BEGIN RECORDS FOR THE TASK

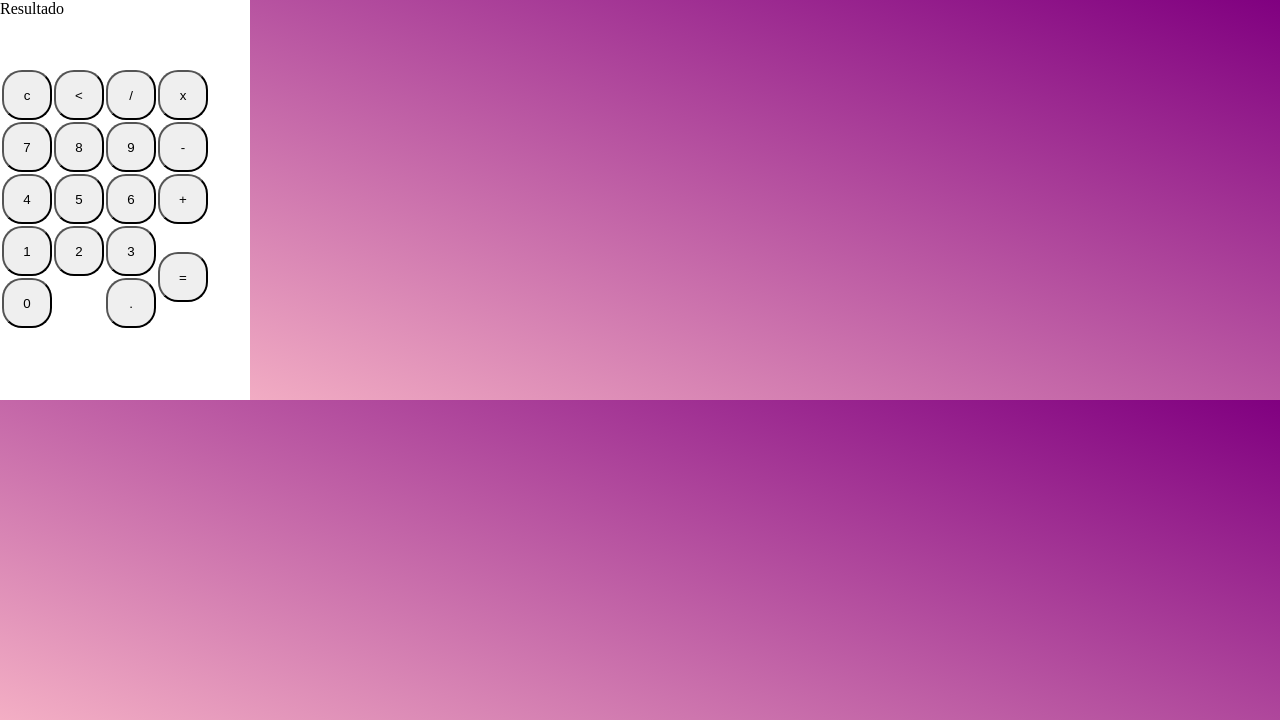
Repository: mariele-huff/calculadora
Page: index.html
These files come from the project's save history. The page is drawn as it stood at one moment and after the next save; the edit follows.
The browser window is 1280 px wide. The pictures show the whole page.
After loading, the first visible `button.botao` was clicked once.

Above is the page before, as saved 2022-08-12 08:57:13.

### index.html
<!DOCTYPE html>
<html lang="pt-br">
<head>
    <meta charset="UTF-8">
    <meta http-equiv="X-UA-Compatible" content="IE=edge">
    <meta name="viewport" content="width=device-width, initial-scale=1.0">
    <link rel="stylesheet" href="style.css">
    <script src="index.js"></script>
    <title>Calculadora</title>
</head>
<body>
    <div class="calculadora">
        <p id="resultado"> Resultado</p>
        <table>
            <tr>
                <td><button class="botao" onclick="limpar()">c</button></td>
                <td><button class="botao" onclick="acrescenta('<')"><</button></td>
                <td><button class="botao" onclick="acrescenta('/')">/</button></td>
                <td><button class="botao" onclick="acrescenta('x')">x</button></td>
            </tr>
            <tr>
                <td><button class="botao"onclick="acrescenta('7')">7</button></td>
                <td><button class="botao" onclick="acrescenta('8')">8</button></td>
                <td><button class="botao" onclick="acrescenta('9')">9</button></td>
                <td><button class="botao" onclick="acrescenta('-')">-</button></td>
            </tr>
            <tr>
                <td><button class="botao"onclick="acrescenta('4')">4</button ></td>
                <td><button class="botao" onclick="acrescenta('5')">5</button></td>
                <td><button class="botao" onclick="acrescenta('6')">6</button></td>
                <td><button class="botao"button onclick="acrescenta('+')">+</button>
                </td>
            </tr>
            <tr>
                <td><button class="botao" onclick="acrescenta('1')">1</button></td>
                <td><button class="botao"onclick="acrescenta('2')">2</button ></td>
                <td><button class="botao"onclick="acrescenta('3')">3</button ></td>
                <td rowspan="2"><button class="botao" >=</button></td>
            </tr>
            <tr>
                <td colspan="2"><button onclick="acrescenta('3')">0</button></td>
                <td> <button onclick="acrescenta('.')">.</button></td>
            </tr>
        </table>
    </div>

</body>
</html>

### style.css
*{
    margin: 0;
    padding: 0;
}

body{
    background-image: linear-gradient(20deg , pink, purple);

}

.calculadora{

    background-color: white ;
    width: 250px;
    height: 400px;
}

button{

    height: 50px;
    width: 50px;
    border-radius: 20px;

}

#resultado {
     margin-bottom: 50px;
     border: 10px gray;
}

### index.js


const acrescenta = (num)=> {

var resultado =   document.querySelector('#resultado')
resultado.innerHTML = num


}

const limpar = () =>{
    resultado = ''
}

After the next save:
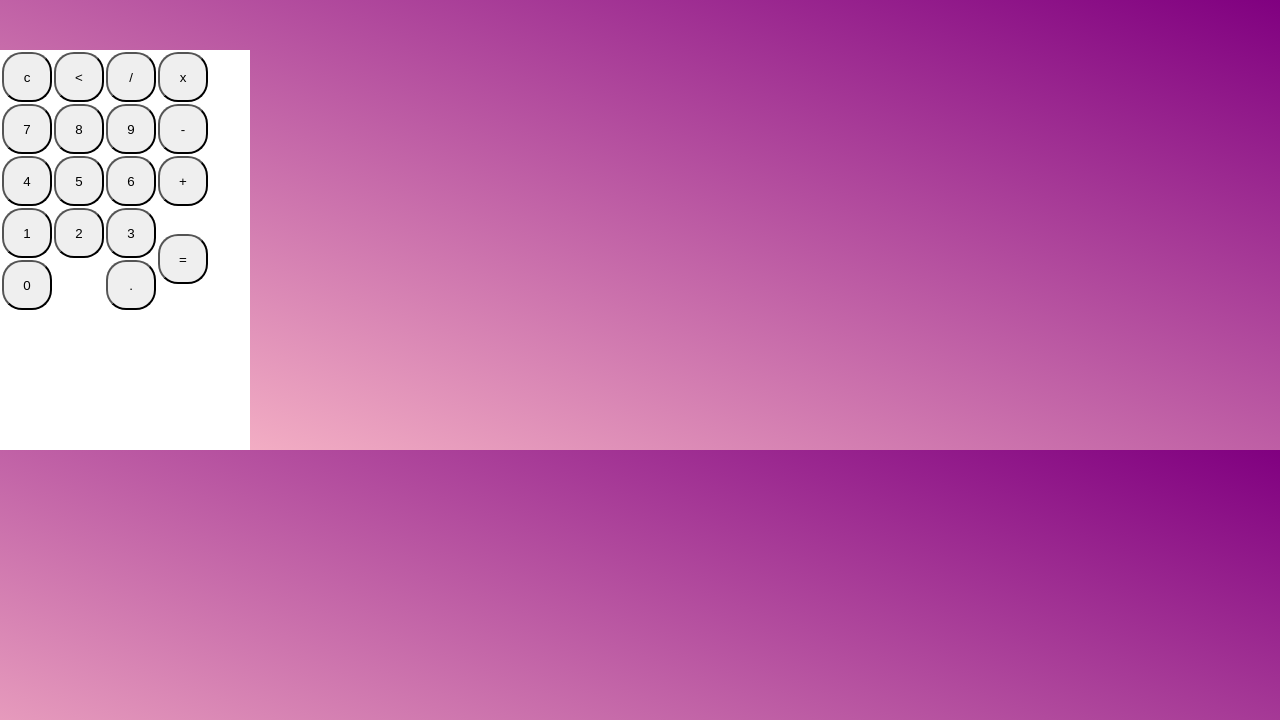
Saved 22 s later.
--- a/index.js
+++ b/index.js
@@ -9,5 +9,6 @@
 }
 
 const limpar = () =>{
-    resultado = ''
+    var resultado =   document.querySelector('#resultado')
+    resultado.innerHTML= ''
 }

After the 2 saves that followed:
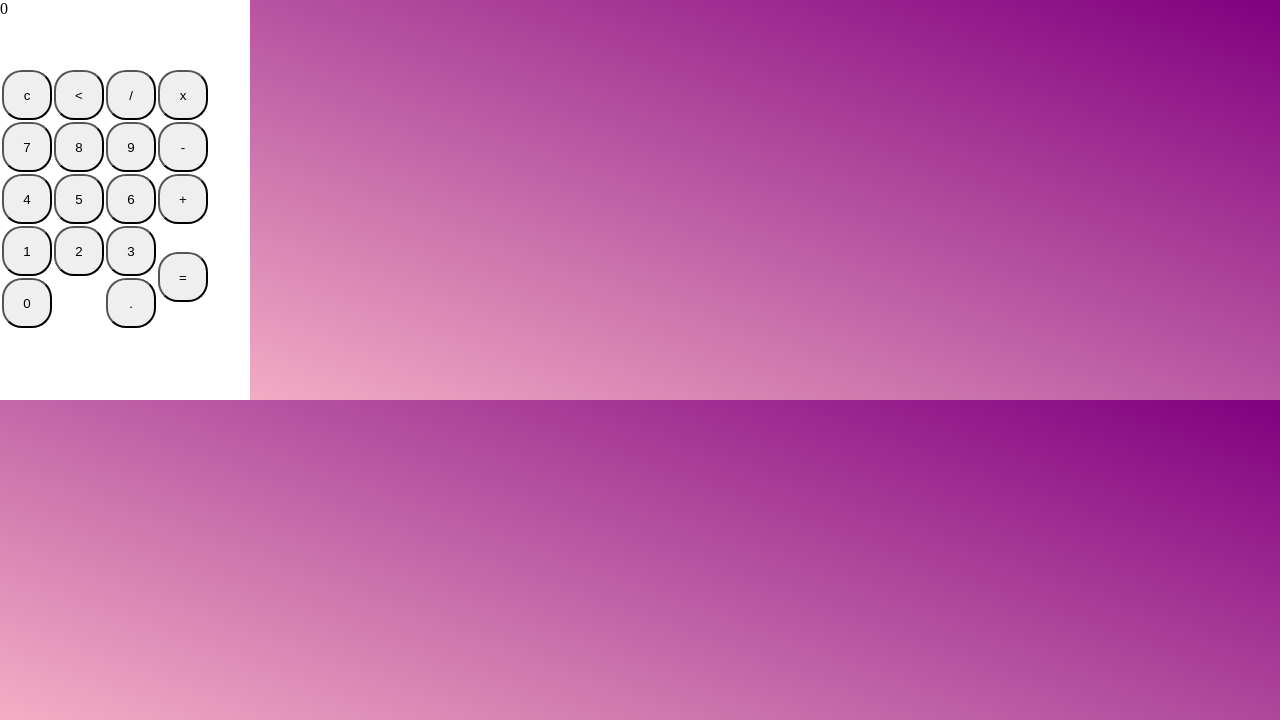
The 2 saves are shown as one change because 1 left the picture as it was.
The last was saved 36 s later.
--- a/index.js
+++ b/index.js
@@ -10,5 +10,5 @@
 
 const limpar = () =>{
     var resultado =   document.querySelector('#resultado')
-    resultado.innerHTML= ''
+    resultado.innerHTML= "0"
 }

END RECORDS FOR THE TASK
BEGIN RECORDS FOR THE TASK

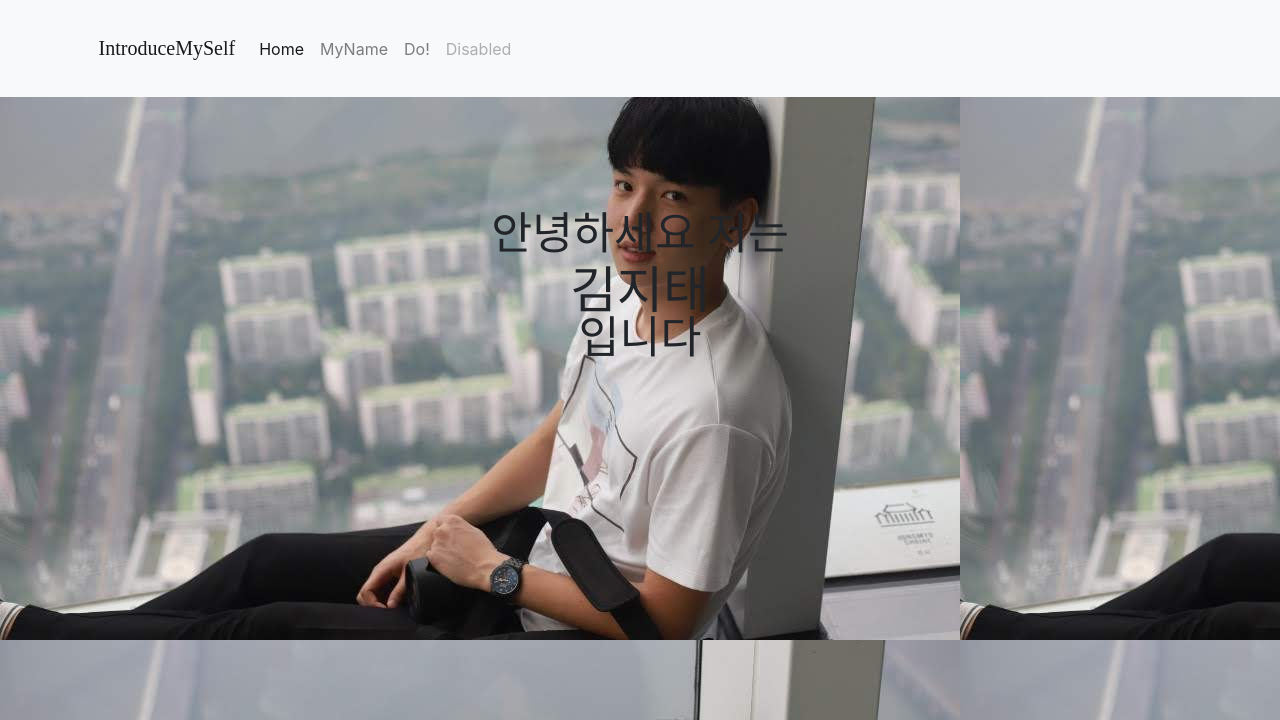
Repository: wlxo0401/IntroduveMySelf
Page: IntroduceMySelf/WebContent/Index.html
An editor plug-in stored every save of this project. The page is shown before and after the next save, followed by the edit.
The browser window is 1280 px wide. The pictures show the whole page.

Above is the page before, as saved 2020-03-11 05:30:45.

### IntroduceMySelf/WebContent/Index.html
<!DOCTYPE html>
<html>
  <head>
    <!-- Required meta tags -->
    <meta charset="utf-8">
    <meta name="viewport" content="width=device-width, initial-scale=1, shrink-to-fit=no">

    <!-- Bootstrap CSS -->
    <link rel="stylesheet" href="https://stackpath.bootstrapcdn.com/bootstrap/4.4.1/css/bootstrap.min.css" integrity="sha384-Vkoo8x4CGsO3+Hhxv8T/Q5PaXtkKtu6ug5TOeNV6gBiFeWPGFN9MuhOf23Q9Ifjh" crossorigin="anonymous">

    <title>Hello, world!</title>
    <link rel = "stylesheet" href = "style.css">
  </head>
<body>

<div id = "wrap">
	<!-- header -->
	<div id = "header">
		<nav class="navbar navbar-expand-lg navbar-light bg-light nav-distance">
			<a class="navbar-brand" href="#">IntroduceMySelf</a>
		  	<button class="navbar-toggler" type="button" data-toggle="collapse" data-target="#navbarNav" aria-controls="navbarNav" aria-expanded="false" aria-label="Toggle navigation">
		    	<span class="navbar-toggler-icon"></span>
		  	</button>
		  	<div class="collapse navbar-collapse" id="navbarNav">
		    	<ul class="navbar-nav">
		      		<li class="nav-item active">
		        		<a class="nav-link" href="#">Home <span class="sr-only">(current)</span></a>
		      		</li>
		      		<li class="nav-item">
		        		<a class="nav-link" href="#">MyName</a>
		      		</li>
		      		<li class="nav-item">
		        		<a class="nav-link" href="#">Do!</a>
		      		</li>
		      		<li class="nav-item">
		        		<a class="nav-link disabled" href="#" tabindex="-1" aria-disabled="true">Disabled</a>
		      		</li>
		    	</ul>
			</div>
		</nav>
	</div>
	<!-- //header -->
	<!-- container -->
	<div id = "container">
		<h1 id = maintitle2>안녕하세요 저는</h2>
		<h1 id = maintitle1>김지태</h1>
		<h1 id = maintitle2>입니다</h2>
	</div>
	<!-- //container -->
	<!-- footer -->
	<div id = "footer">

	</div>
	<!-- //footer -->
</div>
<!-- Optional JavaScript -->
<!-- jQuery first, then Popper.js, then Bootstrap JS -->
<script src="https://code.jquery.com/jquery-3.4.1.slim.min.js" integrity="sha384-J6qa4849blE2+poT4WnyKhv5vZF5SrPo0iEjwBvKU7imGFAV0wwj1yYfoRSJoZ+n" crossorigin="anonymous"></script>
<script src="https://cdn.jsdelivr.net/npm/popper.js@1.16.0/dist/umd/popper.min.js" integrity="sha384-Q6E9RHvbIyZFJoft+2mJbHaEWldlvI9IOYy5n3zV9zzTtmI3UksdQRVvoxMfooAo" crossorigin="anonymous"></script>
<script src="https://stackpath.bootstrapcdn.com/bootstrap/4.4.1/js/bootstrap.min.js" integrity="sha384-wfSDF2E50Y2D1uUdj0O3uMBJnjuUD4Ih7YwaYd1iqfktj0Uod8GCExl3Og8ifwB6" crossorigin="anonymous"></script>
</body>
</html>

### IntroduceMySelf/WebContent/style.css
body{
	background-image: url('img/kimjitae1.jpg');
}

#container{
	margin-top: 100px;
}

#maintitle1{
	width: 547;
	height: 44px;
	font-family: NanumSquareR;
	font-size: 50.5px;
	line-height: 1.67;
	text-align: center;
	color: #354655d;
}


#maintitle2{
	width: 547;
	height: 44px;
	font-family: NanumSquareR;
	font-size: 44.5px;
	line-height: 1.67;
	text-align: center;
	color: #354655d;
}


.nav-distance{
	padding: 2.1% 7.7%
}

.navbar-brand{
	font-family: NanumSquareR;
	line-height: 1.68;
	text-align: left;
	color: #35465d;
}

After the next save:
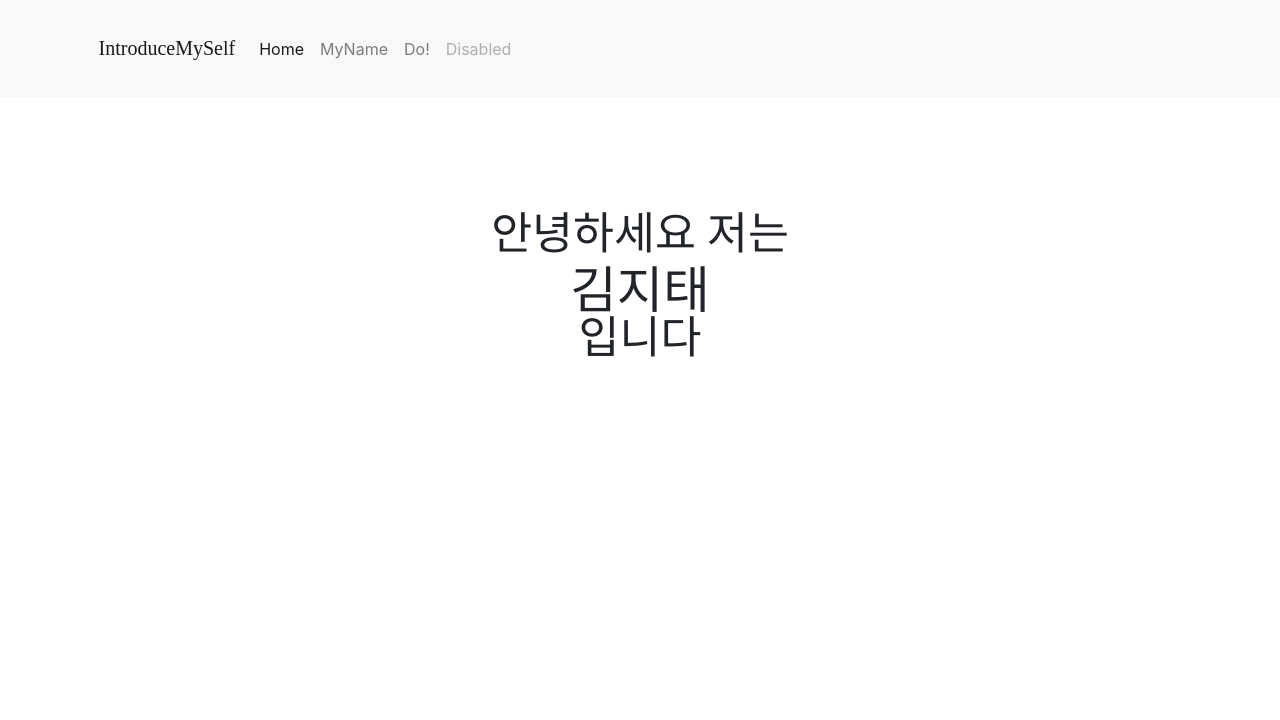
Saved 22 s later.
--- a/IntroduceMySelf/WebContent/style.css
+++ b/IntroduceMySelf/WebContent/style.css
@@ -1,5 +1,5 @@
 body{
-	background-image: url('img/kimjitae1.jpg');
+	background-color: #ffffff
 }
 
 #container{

END RECORDS FOR THE TASK

> **WORK REQUEST**:
Go through the material above and copy each line that holds the string "navbar".

> **SOLUTION TO THIS TASK**:
		<nav class="navbar navbar-expand-lg navbar-light bg-light nav-distance">
			<a class="navbar-brand" href="#">IntroduceMySelf</a>
		  	<button class="navbar-toggler" type="button" data-toggle="collapse" data-target="#navbarNav" aria-controls="navbarNav" aria-expanded="false" aria-label="Toggle navigation">
		    	<span class="navbar-toggler-icon"></span>
		  	<div class="collapse navbar-collapse" id="navbarNav">
		    	<ul class="navbar-nav">
.navbar-brand{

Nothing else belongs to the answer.